That night, the policeman returns and explains that they found Momma comatose in a mental hospital. Dicey gazes at the picture of her mother, hair shorn and eyes closed. The adults around her begin to talk about adoption procedures, hinting that Maybeth and Sammy may have to be given up to someone else. Dicey tells her siblings about Momma that night, and the next morning, she prepares to leave alone for Crisfield, leaving notes for Eunice and James explaining where she has gone. When she leaves the house, however, she finds her sibling waiting for her. They leave together, and resume their journey.

Analysis: Part 1, Chapters 11 & 12

In roughly the middle of the book, the Tillermans experience a lull in their incessant forward motion. Dicey, who has learned to love the independence, self- sufficiency, and freedom, becomes withdrawn, unfocused, and dispirited. Her withdrawal and mental confusion results partly from the fact that, in their stable surroundings, the children no longer depend on her as explicitly, and consequently do not reach out to each other as much. They each become drawn into their own worlds—James into his studies, Maybeth into a quiet sadness, and Sammy into his belligerence. Now that their survival is not at stake, the children feel inclined to experience their own problems without reaching out for the help of the others. Their withdrawal from each other is made more explicit by the adults: Father Joseph suggests the possibility of splitting the children up to different sets of foster or adoptive parents, the nun wants to label Maybeth as mentally deficient, and Eunice wants Sammy to behave. Eunice, despite her resolve to adopt the children, says it is a sacrifice and that she still has doubts about Sammy. Dicey's nightmares are coming true: she is losing her grip on her family as the adult world labels them, dissects them, and objectively and pragmatically considers splitting them up.

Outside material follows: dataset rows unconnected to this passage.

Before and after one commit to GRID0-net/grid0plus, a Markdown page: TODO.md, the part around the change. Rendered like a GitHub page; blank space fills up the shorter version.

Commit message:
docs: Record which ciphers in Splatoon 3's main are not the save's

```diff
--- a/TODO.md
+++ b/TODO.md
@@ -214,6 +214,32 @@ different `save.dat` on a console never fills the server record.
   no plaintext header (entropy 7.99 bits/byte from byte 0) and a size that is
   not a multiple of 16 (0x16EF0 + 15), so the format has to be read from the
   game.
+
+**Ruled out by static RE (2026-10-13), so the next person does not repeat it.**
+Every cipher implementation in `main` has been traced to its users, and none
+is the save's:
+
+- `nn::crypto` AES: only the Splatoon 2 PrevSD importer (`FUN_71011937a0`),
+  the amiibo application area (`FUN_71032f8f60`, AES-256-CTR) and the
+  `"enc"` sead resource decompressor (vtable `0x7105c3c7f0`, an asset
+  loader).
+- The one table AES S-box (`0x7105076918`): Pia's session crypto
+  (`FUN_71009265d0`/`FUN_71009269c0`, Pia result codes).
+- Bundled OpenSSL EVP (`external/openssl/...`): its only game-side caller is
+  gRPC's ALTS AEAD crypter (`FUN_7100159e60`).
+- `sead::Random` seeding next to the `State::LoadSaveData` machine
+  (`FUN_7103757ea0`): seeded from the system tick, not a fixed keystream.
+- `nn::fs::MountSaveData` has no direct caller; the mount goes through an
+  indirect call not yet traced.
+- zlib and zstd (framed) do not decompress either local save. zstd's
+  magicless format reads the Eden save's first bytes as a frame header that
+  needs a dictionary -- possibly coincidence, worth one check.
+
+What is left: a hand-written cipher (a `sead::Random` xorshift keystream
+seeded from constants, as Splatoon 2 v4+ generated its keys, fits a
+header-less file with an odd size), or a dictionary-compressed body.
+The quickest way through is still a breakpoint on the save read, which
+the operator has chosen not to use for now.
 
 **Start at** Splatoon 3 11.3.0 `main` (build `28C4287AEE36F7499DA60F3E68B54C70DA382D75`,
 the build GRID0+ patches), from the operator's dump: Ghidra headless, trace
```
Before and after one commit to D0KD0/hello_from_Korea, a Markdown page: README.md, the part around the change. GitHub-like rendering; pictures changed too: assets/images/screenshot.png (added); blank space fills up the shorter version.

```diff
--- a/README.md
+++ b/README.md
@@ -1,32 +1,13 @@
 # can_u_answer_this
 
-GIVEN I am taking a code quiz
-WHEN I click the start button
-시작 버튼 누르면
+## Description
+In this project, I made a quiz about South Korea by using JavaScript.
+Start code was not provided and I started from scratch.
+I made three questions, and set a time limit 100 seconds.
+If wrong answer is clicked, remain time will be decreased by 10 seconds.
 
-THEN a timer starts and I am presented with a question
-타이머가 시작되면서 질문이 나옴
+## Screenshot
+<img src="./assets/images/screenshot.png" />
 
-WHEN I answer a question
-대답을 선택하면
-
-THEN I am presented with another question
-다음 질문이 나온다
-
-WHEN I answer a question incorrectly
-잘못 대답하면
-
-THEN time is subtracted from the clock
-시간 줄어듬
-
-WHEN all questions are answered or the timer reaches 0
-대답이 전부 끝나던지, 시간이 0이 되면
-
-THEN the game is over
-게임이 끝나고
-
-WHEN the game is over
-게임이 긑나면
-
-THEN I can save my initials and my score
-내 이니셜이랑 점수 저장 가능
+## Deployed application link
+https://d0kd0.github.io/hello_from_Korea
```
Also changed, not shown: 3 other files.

The lull in Bridgeport also marks the complete dissolution of their dream that Momma will come back for them. This is the dream that compelled them to keep moving during the early part of the summer. Momma represented and sustained their determination to stay together and to remain a family. The hope of her return is shattered, so the family experiences unsteadiness and uncertainty about its ability and determination to stay together. However, Dicey's mantra at the close of the ninth chapter, in which she recites her grandmother's name and address, hints that wind is gathering to push the boat forward again, and that Dicey, at least, will not relinquish her dream of holding on to her family members. Her siblings confirm this resolve when they deduce her plans, catch her on her way out the door, and insist on traveling with her. Once again, the children are bound by their quest.

Their time in Bridgeport does not hold only negative developments. Dicey uses the period to gather resources and plan her next moves. During their trip to Bridgeport, Dicey had been plagued by their constantly diminishing supply of money. In Bridgeport, she gains power and confidence from her accumulating fiscal assets. Her first stash arrives indirectly from Momma, from the sale of the family car. This represents the entirety of Momma's monetary legacy to her children, but to Dicey, it represents a way out of the suffocating and increasingly distressing circumstances in which the children have found themselves. The money gives Dicey the determination to save her family by setting out into the world in search of a relative who will understand them and protect them. Money, a resource they lacked almost completely during the first leg of their journey, will allow them to more safely navigate the adult world.